9 Real Haunted Houses Across The United States — And The Horrifying Stories Behind Their Ghosts

Published October 27, 2021

The Winchester House: A Real Haunted House

Most Haunted House In America

PixabayFrom the outside, the Winchester House looks normal — but it’s totally different once you walk indoors.

Normally, haunted houses are regular homes that become haunted. But the Winchester Mystery House in San Jose, California, is an American haunted house built specifically as a haven from — and for — spirits.

The idea for the house came from a New England woman named Sarah Winchester. A wealthy widow, she’d once been married to William Winchester, whose family produced Winchester rifles. When William died a premature death from tuberculosis in 1881, Sarah sought the help of a spiritual medium.

The medium told her the family was cursed, haunted by the spirits of people killed by the company’s guns. The only way to appease these ghosts and avoid becoming their next victim, the medium said, was to build a great house for them out west. And as long as construction never stopped, she would be safe.

So Sarah got to work. For her, money was no object. She’d inherited hundreds of millions of dollars from her husband, and thousands more poured in every day from Winchester Arms. Indeed, she couldn’t spend it fast enough — but not for lack of trying.

Sarah Winchester threw money at the house she wanted to build. As a result, the Winchester House began to grow and grow.

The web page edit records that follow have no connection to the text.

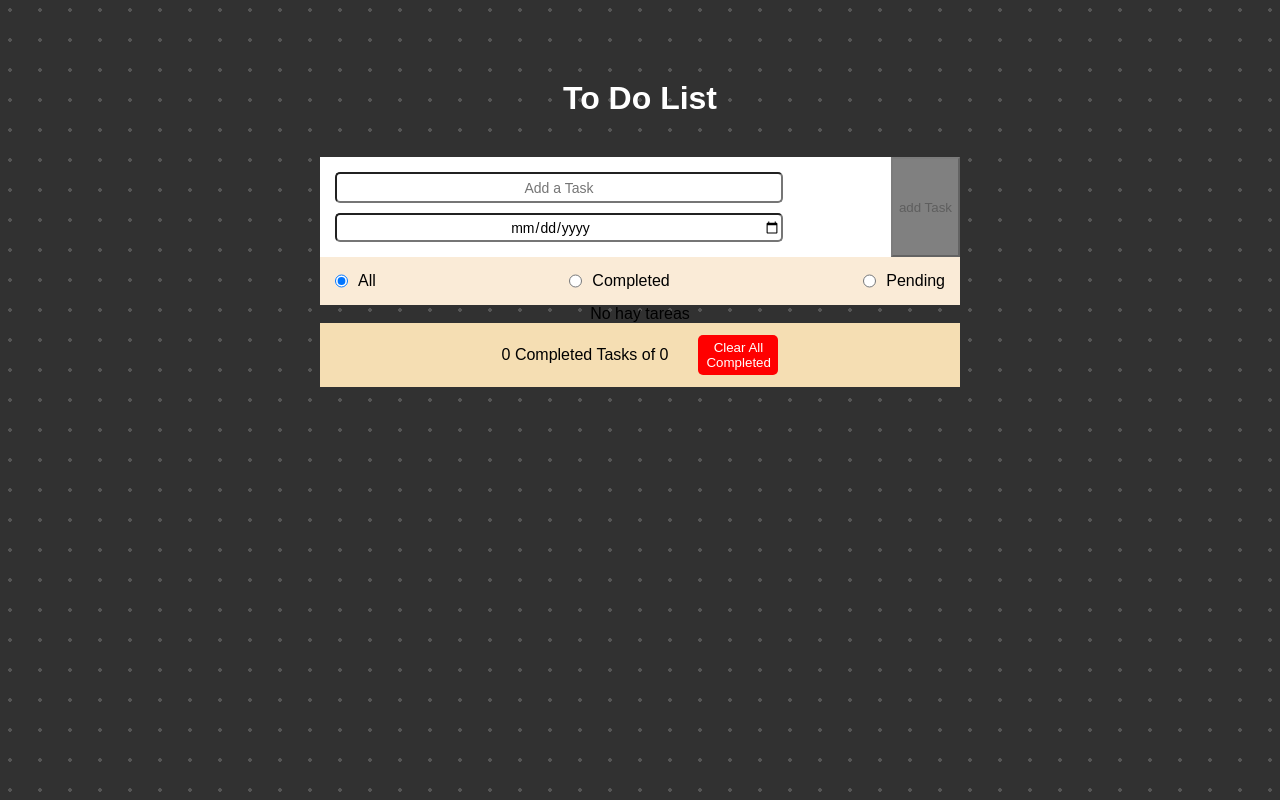
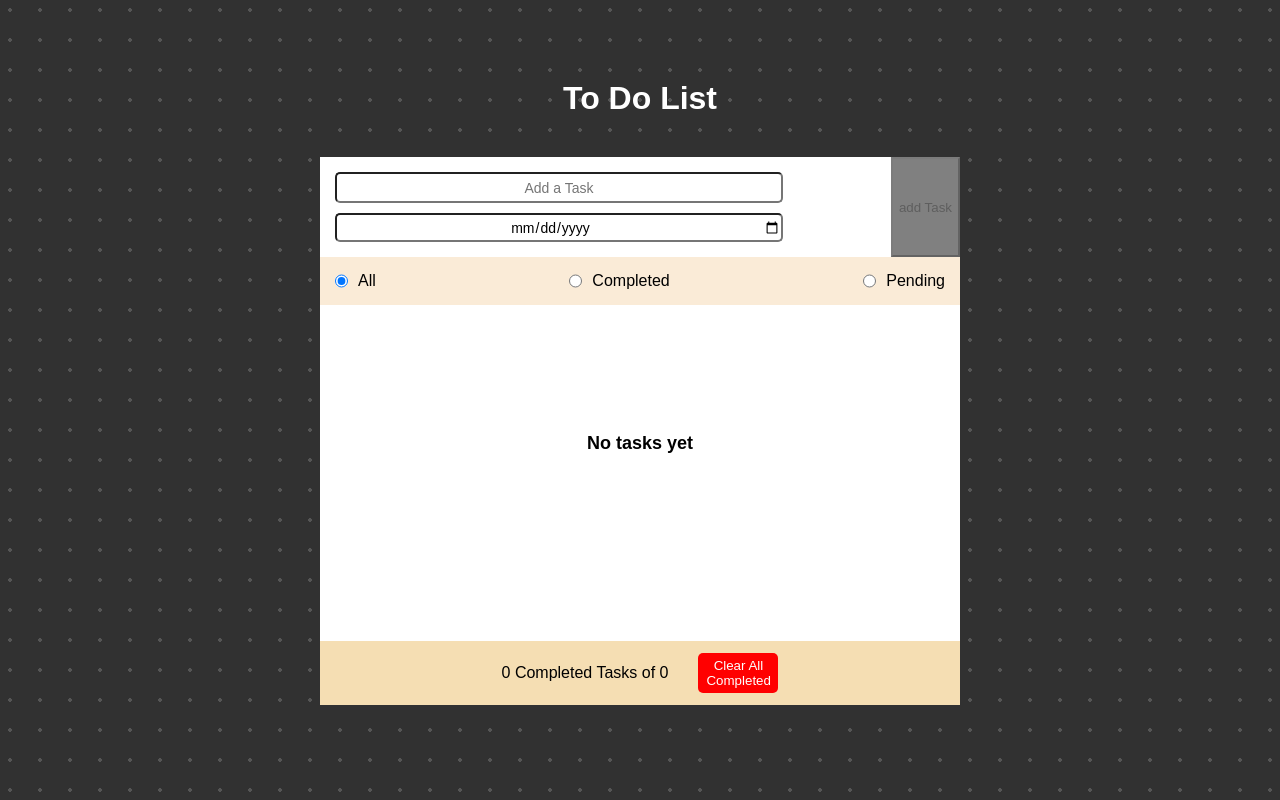
Before and after one commit to Santipr29/Web-2024-1, a React app in the folder ToDo/: page / in a window 1280 px wide. Built offline with nearby package versions, Linux system fonts and the light colour scheme; the HTML template or start-up script is replaced by a standard one.

Commit message:
Feat: base style correction in task list

```diff
--- a/ToDo/src/Components/TaskList/TaskList.css
+++ b/ToDo/src/Components/TaskList/TaskList.css
@@ -5,6 +5,13 @@
     height: 42vh;
     background-color: white;
     overflow-y: auto;
+}
+
+.task-list p{
+    margin: 0 auto;
+    margin-top: 16vh;
+    font-size: 18px;
+    font-weight: bold;
 }
 
 .task-list::-webkit-scrollbar {
--- a/ToDo/src/Components/TaskList/TaskList.jsx
+++ b/ToDo/src/Components/TaskList/TaskList.jsx
@@ -30,7 +30,10 @@ export function TasksList(){
                   ))}
                 </section>
               )
-              : <p>No hay tareas</p>
+              :
+              <section className="task-list">
+              <p>No tasks yet</p>
+              </section>
     }
 
     return getGetTaskList(hasTasks)
```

Sarah Winchester

San Jose Research LibrarySarah Winchester built a house to allegedly appease people killed by her husband’s rifles.

However, her house didn’t make much objective sense. Without a concrete plan, construction advanced haphazardly — this way, then that, a staircase here, a door to nowhere there. And as the house grew, so did its legend.

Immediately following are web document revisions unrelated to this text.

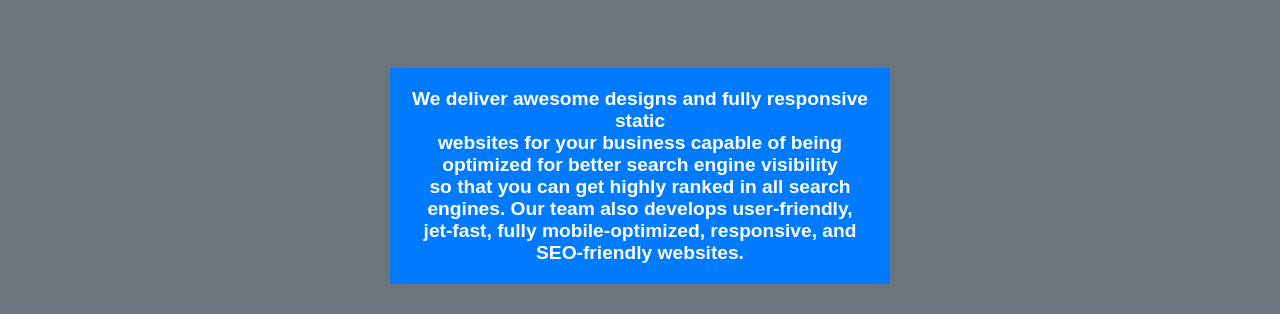
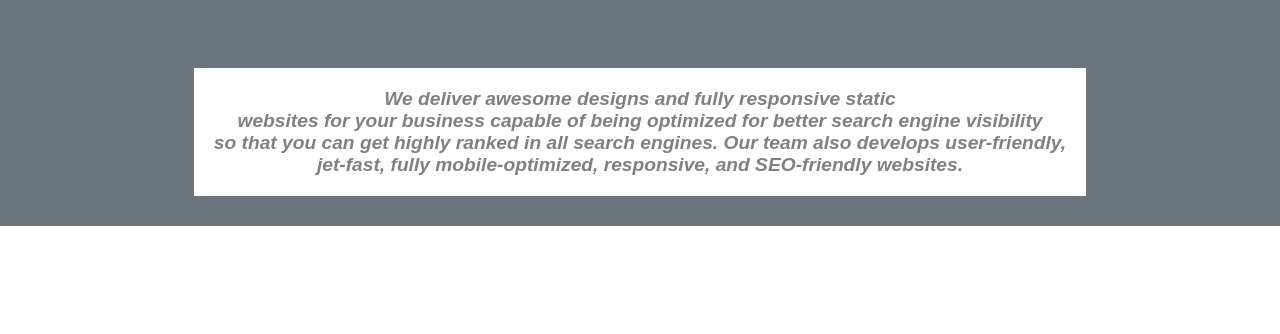
Before and after one commit to Tumumanye-Nelson/NelsonServiceWebsite, a React (Vite) app: page /About in a window 1280 px wide. Shown: the part 417-751 px from the top of the page. Built offline with nearby package versions, Linux system fonts and the light colour scheme.

Commit message:
added some css in about page

```diff
--- a/src/component/About.jsx
+++ b/src/component/About.jsx
@@ -5,6 +5,8 @@ function About() {
         <div className="about12">
           <h1>About Page</h1>
         </div>
+
+
 
         {/* Move the images section below the paragraph */}
         <div className="image-column">
@@ -15,8 +17,7 @@ function About() {
             <img src="src/photo/hello.jpg" alt="Hello" className="imgg" />
             <img src="src/photo/pex.jpg" alt="Pex" className="imgg" />
           </div>
-
-        <p className="py">
+          <p className="py">
           We deliver awesome designs and fully responsive static
           <br />
           websites for your business capable of being optimized for better search engine visibility
@@ -25,7 +26,6 @@ function About() {
           <br />
           jet-fast, fully mobile-optimized, responsive, and SEO-friendly websites.
         </p>
-
         </div>
       </div>
     </div>
--- a/src/index.css
+++ b/src/index.css
@@ -142,6 +142,7 @@ out{
   min-height: 100vh;
 
 }
+
 .rrry {
    /* Centers the text */
   text-transform: uppercase; /* Makes text uppercase */
@@ -161,16 +162,18 @@ out{
 }
 
 .py {
-  width: 500px;
+
   margin: 40px auto 30px auto; /* Adds 30px margin below */
-  color: white;
-  max-width: 600px;
+  color: grey;
+  font-weight: 1000;
+font-style: italic;
+font-family: sans-serif;
   padding: 20px;
   border-top-right-radius: 0%;
   animation-delay: 1s;
   font-weight: bolder;
   font-size: larger;
-  background-color: #007bff;
+  background-color: white;
   font-family: sans-serif;
   text-decoration: solid;
   text-align: center;
```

A February 1895 article in The San Francisco Chronicle claimed that Sarah kept building the house to avoid death. Others say the confusing layout was meant to confound the spirits that haunted her.

“The sound of the hammer is never hushed,” the article said. “The reason for it is in Mrs. Winchester’s belief that when the house is entirely finished she will die.”

Sarah Winchester did die in 1922, after working on the house for 38 years. Today, it’s a maze of abruptly ending hallways, floors with windows, and stairways that ascend into the ceiling.

Many claim the place to be extremely haunted. Guests and employees of the Winchester Mystery House — now a popular tourist attraction — claim to have seen strange shadows, felt a mysterious tug, and heard unexplainable footsteps.

Kaleena Fraga
A staff writer for All That’s Interesting, Kaleena Fraga has also had her work featured in The Washington Post and Gastro Obscura, and she published a book on the Seattle food scene for the Eat Like A Local series. She graduated from Oberlin College, where she earned a double degree in American History and French.